Never Too Late: Starting an environmental career at 58

Never Too Late: Starting an environmental career at 58

Never Too Late: Starting an environmental career at 58

After 30 years of teaching music in public and private schools and churches, I decided it was time to forge a new path in life. My friends, family, and colleagues asked if I was retiring. No, I’m not retiring, I’d tell them, I’m changing careers. 

You don’t hear about many people changing careers at 58. But for me, the idea of working outside and helping the environment was so enticing, I couldn’t ignore it. 

What’s my next career? I’ve always enjoyed watching my husband’s enthusiasm for his job, working with streams, trees, plants, farmers, and conservation groups at the Stroud Water Research Center. I wanted to become involved in this work, but didn’t think it was possible without a science degree. I asked myself, what skills do I have that could be used in this important work?

I started exploring –  native plants, botany, natural sciences – and fell in love. I cherish every aspect, from the butterflies on the milkweed and the bees on the joe pye weed, to adding pollinator plants to buffers.
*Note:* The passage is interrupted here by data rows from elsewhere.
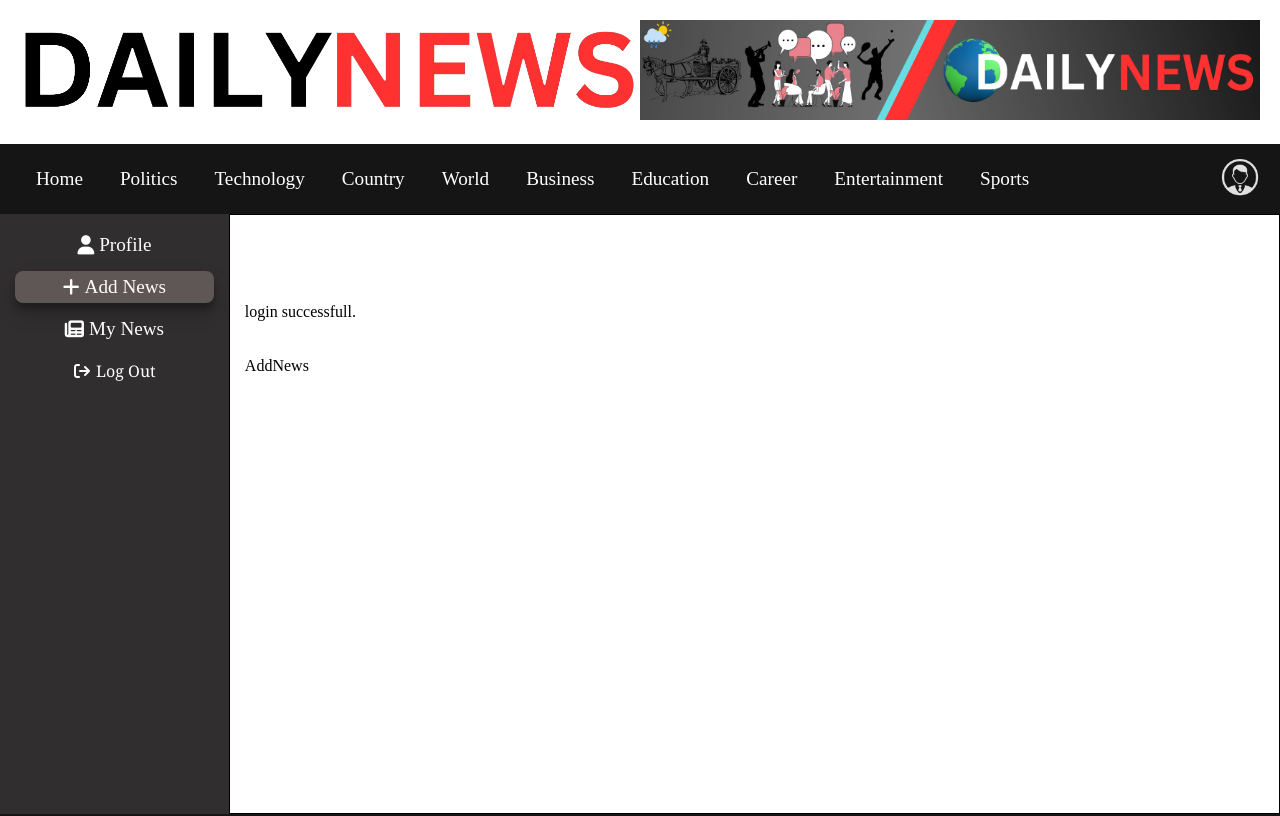
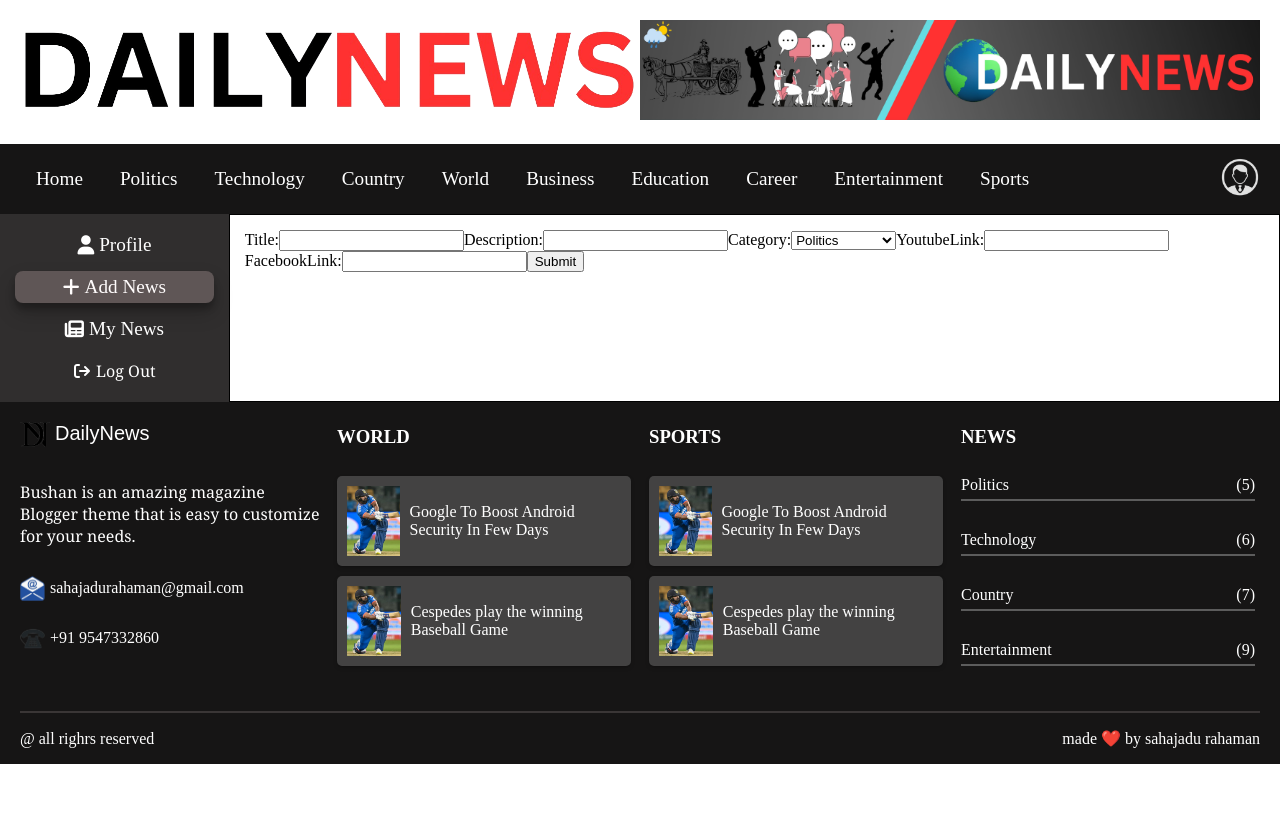
Before and after one commit to SahajaduRahaman/DailyNews, a React (Create React App) app in the folder frontend/: page /dashboard/addnews in a window 1280 px wide. Shown: the top 816 px of the page. Built offline with nearby package versions, Linux system fonts and the light colour scheme; no server answers.

Commit message:
api updated

```diff
--- a/frontend/src/App.js
+++ b/frontend/src/App.js
@@ -47,6 +47,7 @@ function App() {
           <Route path='/login' element={<Login />}/>
           <Route path='/register' element={<Register />}/>
           <Route path='/dashboard' element={<Dashboard />}>
+            <Route index element={<Profile />}/>
             <Route path='profile' element={<Profile />}/>
             <Route path='addnews' element={<AddNews />}/>
             <Route path='adminnews' element={<AdminNews />}/>
--- a/frontend/src/fetchApi/FetchAPI.js
+++ b/frontend/src/fetchApi/FetchAPI.js
@@ -4,7 +4,8 @@ const BASE_URL=process.env.REACT_APP_BASE_URL
 
 const options = {
     headers: {
-      'Content-Type': 'application/json'
+      'Content-Type': 'application/json',
+      'authToken': localStorage.getItem("authToken")
     }
 };
 
@@ -29,5 +30,35 @@ const RegisterApi = async (registerDetails) => {
     }
 }
 
+const AddNewsApi = async (news) => {
+    try {
+        const data = await axios.post(`${BASE_URL}/api/post-news`, news, options)
+        return data;
+    }
+    catch (error) {
+        return error.response;
+    }
+}
 
-export { LogInApi, RegisterApi };
+const GetAdminNewsApi = async () => {
+    try {
+        const data = await axios.get(`${BASE_URL}/api/get-admin-news`, options)
+        return data;
+    }
+    catch (error) {
+        return error.response;
+    }
+}
+
+const GetNewsByIDApi = async (id) => {
+    try {
+        const data = await axios.get(`${BASE_URL}/api/get-news-by-id/${id}`)
+        return data;
+    }
+    catch (error) {
+        return error.response;
+    }
+}
+
+
+export { LogInApi, RegisterApi, AddNewsApi, GetAdminNewsApi, GetNewsByIDApi };
--- a/frontend/src/pages/admin/AddNews.js
+++ b/frontend/src/pages/admin/AddNews.js
@@ -1,9 +1,67 @@
-import React from 'react'
+import React, { useState } from "react";
+import { AddNewsApi } from "../../fetchApi/FetchAPI";
 
 const AddNews = () => {
+  const [news, setNews] = useState({
+    title: "",
+    description: "",
+    category: "",
+    youtubeLink: "",
+    facebookLink: "",
+  });
+
+  const handleFormChange = (e) => {
+    setNews({...news, [e.target.name]: e.target.value})
+  }
+
+  const handleSubmit = (e) => {
+    e.preventDefault()
+    AddNewsApi(news).then((data) => {
+      if (data.status === 200) {
+        alert("news added successfully.")
+        console.log(data.data.currentNews)
+      }
+      else {
+        alert("news added failed.")
+        console.log(data.data.message)
+      }
+    });
+  }
+
   return (
-    <div>AddNews</div>
-  )
-}
+    <div className="addnews-container">
+      <div className="addnews-box">
+        <form action="" onSubmit={(e) => handleSubmit(e)}>
+          <label htmlFor="title">Title:</label>
+          <input type="text" id="title" value={news.name} onChange={(e) => handleFormChange(e)} name="title"/>
 
-export default AddNews
+          <label htmlFor="description">Description:</label>
+          <input type="text" id="description" value={news.description} onChange={(e) => handleFormChange(e)} name="description"/>
+
+          <label htmlFor="category">Category:</label>
+          <select name="category" id="category" value={news.category} onChange={(e) => handleFormChange(e)}>
+            <option value="politics" >Politics</option>
+            <option value="technology" >Technology</option>
+            <option value="country" >Country</option>
+            <option value="world" >World</option>
+            <option value="business" >Business</option>
+            <option value="education" >Education</option>
+            <option value="career" >Career</option>
+            <option value="entertainment" >Entertainment</option>
+            <option value="sports" >Sports</option>
+          </select>
+
+          <label htmlFor="youtubelink">YoutubeLink:</label>
+          <input type="text" id="youtubelink" value={news.youtubeLink} onChange={(e) => handleFormChange(e)} name="youtubeLink"/>
+
+          <label htmlFor="facebooklink">FacebookLink:</label>
+          <input type="text" id="facebooklink" value={news.facebookLink} onChange={(e) => handleFormChange(e)} name="facebookLink"/>
+
+          <input type="submit" value="Submit"/>
+        </form>
+      </div>
+    </div>
+  );
+};
+
+export default AddNews;
--- a/frontend/src/pages/admin/AdminNews.js
+++ b/frontend/src/pages/admin/AdminNews.js
@@ -1,8 +1,42 @@
-import React from 'react'
+import React, { useEffect, useState } from 'react'
+import { GetAdminNewsApi } from '../../fetchApi/FetchAPI'
+import { Link } from "react-router-dom"
+
 
 const AdminNews = () => {
+  const [currentNews, setCurrentNews] = useState([])
+
+  useEffect(() => {
+    GetAdminNewsApi().then((data) => {
+      if (data.status === 200) {
+        setCurrentNews(data.data.news)
+        console.log(data.data.news)
+      }
+      else {
+        alert("news added failed.")
+        console.log(data.data.message)
+      }
+    });
+  },[])
+
   return (
-    <div>AdminNews</div>
+    <>
+      <div className="adminNews-container">
+        {currentNews && currentNews.map((item, idx) => {
+          return (
+            <div className="adminNews" key={idx}>
+              <Link to={`/newsdetails/${item._id}`}>
+              <h3>{item.title}</h3>
+              </Link>
+              <p>{item.description}</p>
+              <h6>{item.category}</h6>
+              {item.youtubeLink && <a href={item.youtubeLink} target='_blank' rel="noreferrer">YoutubeLink</a>}
+              {item.facebookLink && <a href={item.facebookLink} target='_blank' rel="noreferrer">FacebookLink</a>}
+            </div>
+          )
+        })}
+      </div>
+    </>
   )
 }
 
--- a/frontend/src/pages/admin/Dashboard.js
+++ b/frontend/src/pages/admin/Dashboard.js
@@ -6,7 +6,6 @@ import "../../styles/Dashboard.css"
 
 const Dashboard = () => {
   const Token = useContext(AuthContext);
-  const authToken = Token.state.authToken;
   const dispatch = Token.dispatch;
 
   const Navigate = useNavigate();
@@ -34,13 +33,11 @@ const Dashboard = () => {
             <span className="hide">My News</span>
           </NavLink>
           <button onClick={HandleClick}>
-            <i class="fa-solid fa-arrow-right-from-bracket"></i>
+            <i className="fa-solid fa-arrow-right-from-bracket"></i>
             <span className="hide">Log Out</span>
           </button>
         </div>
         <div className="dash-right">
-          <h3>{authToken}</h3>
-          <p>login successfull.</p>
           <Outlet />
         </div>
       </div>
--- a/frontend/src/pages/complex/NewsDetails.js
+++ b/frontend/src/pages/complex/NewsDetails.js
@@ -1,8 +1,53 @@
-import React from 'react'
+import React, { useEffect, useState } from 'react'
+import { GetNewsByIDApi } from '../../fetchApi/FetchAPI'
+import { useParams } from 'react-router-dom'
 
 const NewsDetails = () => {
+  const path = useParams()
+
+  const [currentNews, setCurrentNews] = useState({})
+
+  useEffect(() => {
+    GetNewsByIDApi(path.id).then((data) => {
+      if (data.status === 200) {
+        console.log(data.data.news)
+        setCurrentNews(data.data.news)
+      }
+      else {
+        alert("news added failed.")
+        console.log(data.data.message)
+      }
+    });
+
+  },[path])
+
   return (
-    <div>NewsDetails</div>
+    <div className="news-containet">
+      <div className="newsTitle">
+        <h3>{currentNews.title}</h3>
+      </div>
+      <div className="news-description">
+        <p>{currentNews.description}</p>
+      </div>
+      <div className="newl-links">
+        <a href={currentNews.youtubeLink} target='_blank' rel="noreferrer">
+          <i className="fa-brands fa-youtube"></i>
+          <span>Watch on Youtube</span>
+        </a>
+        <a href={currentNews.facebookLink} target='_blank' rel="noreferrer">
+          <i className="fa-brands fa-facebook"></i>
+          <span>Watch on Facebook</span>
+        </a>
+      </div>
+      <div className="edit-delete">
+        <div className="edit">
+          <i className="fa-solid fa-pen-to-square"></i>
+        </div>
+        <div className="delete">
+          <i className="fa-solid fa-trash"></i>
+        </div>
+      </div>
+    </div>
   )
 }
 
--- a/frontend/src/styles/Dashboard.css
+++ b/frontend/src/styles/Dashboard.css
@@ -1,7 +1,7 @@
 .dashboard-container {
     display: flex;
     justify-content: center;
-    height: 75vh;
+    height: 100%;
 }
 
 .dash-left {
```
But along with the beautiful discoveries, I also discovered some disturbing facts about where I live. Lancaster County has the most polluted streams in the entire Chesapeake Bay watershed. Wildlife habitat is disappearing at an alarming rate as new homes and forests are cleared, and the runoff from roads, roofs, farms, and turf (yes, our lawns!) are causing a mess in our streams.

At the beginning of my journey to forge a new path, I felt a bit lost, so I decided to enroll as a scholar in the Lancaster Watershed Leadership Academy, which helps its students hone their skills and define their unique role in leading the effort for healthier watersheds. I’m grateful for this class, which has pushed me to go beyond my comfort zone in an attempt to lead others in real change.

The more I learn, the more I am aware of the urgency of this important work. It is possible to clean up the extremely polluted streams in Lancaster County, but only if we can all come together in this effort. I personally believe that congregations can play an important role in leading the stream cleanup. Many churches have big lawns, which, as they are, have little habitat value and low infiltration rates during rain storms. But they are great canvases for native plantings.  Given my connection with the Mennonite Church, I have decided to focus my efforts on working with congregations in this effort. 

But even those who are not part of a congregation can contribute in some way. Many others might be surprised at how life-giving it can be.  

Here are some ideas that anyone can implement:

  • Learn what a watershed is and about the conditions of your own watershed.
  • Volunteer to work on buffers, which includes planting trees but, just as importantly, helping to maintain them.
  • Become better upstream neighbors: Learn about native and invasive plants. Then take a look at your own yard and see where you could make some changes.
  • Get your body of faith or congregation, if you belong to one, engaged in becoming a better upstream neighbor. 

If you have any questions about my experience or about finding ways to get started, please feel free to contact me at marcellahostetler@gmail.com.

Written by Marcy Hostetler, Lancaster Watershed Leadership Academy scholar.